As I drove up to the brewery on a sunny fall morning, I noticed something out of the ordinary. There was another car parked out front, a car that I didn’t recognize as I rolled past the building into the back lot to park my own vehicle.
When I walked up to the bottle shop, I noticed a table set up outside the doors and a man standing over it. He suddenly raised a cleaver, and slammed it down onto a cutting board on the table. Alarming, somewhat…

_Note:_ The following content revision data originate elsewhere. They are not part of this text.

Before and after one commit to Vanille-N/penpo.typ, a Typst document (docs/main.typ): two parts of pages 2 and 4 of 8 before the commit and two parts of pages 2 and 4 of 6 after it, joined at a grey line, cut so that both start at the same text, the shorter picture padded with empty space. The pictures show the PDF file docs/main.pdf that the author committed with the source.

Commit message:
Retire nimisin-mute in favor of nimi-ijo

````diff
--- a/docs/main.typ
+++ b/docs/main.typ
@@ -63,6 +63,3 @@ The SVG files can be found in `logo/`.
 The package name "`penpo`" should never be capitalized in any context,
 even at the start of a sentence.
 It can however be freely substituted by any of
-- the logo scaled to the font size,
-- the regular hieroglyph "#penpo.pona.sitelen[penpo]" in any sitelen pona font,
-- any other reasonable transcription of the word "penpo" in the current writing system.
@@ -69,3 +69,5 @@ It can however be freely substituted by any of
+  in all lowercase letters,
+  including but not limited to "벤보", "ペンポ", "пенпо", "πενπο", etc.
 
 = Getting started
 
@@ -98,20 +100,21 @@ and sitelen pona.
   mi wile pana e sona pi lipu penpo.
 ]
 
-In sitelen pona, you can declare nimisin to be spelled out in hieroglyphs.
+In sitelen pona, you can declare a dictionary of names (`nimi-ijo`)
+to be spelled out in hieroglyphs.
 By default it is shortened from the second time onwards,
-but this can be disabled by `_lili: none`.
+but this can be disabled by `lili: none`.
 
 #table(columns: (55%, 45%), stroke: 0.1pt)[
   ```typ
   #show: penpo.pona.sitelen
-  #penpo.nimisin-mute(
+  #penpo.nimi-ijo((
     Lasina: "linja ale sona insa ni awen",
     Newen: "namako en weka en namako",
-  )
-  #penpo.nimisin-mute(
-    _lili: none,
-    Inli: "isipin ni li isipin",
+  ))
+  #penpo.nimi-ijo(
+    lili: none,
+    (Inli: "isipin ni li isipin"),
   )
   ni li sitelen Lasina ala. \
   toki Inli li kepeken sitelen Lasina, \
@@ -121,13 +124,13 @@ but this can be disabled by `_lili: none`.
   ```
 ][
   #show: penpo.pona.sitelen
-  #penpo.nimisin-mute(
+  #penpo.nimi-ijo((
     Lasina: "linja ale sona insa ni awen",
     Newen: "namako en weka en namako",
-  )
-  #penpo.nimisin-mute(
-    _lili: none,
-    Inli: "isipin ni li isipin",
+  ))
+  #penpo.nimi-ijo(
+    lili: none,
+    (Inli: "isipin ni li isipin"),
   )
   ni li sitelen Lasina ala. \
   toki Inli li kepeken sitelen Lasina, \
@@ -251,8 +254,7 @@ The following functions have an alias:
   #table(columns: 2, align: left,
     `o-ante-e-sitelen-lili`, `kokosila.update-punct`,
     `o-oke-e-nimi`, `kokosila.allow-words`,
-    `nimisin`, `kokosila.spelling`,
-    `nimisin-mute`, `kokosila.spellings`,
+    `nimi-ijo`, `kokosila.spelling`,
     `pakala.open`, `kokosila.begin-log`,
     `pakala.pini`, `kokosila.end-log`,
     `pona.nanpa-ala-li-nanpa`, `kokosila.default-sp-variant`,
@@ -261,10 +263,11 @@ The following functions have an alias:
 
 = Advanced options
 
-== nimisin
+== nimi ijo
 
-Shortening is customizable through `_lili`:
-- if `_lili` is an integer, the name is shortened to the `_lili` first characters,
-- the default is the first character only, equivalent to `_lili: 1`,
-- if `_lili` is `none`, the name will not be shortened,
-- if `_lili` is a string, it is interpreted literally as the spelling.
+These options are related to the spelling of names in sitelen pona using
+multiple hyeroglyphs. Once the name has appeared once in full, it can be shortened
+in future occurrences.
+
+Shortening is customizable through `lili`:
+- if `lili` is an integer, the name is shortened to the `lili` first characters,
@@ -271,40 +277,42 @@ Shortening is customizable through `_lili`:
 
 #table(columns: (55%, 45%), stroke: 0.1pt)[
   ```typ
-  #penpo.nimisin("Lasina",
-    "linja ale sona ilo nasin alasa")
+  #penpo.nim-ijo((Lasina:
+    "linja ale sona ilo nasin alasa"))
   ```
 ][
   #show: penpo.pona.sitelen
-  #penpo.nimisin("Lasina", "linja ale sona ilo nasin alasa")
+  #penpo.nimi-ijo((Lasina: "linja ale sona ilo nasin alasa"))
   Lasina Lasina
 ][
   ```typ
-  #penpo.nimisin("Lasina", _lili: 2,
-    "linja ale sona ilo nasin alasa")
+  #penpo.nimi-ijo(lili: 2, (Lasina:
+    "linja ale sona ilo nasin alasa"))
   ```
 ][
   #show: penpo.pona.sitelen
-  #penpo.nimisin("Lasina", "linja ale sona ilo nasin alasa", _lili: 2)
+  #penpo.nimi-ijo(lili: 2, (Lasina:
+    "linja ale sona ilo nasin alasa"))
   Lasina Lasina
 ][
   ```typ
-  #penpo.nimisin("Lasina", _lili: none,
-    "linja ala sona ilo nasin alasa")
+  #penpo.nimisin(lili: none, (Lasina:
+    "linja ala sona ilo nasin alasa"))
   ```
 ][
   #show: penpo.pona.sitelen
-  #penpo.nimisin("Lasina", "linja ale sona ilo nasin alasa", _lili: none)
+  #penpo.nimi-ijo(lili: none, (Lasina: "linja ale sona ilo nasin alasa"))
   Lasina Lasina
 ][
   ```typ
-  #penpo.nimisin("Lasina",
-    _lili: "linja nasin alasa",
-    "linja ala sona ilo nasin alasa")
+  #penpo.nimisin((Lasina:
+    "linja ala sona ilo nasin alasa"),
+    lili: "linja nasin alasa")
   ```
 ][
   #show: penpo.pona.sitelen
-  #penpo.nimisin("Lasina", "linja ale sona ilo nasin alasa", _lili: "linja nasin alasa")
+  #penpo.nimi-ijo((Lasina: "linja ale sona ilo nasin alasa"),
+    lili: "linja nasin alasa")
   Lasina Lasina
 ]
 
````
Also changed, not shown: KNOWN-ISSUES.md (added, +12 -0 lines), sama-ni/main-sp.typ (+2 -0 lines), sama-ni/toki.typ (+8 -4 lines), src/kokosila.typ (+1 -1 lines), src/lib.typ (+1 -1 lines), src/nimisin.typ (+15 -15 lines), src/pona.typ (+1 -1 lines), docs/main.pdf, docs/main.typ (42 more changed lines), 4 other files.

It turned out to be Will Meyers, the brewmaster at New England’s legendary Cambridge Brewing Company, and he was chopping up a pumpkin. Will ended up spending the better part of the morning processing many Japanese kabocha pumpkins, halving and quartering them and then shredding them into pieces to be used in a beer.
That beer that day was a collaboration brewed on the Baby Brau system at Hill Farmstead, a small batch being brewed under Ryan Witter-Merithew’s Casita Cerveceria. It was also a collaboration with (the then yet-to-be-launched) Wunderkammer Bier, a side label created by brewer Vasili Gletsos. Not only would this be a pumpkin beer—a seasonal style of beer that Meyers and CBC are well known for—but it would also be spiced with a veritable kitchen sink of Japanese spices like yaki sushinori, yasai fumi furikake, yuzuri schichimi, mishima, and norigoma furikake (quite the mouthful, almost too literally).
That brewday brought with it smells that I’ve never before experienced. And the beer—Kabocha Theatre, a name riffing on the Japanese tradition of dramatic dance found on display at the Kabuki Theatre, plus of course, the pumpkin—was quite the experience, as well.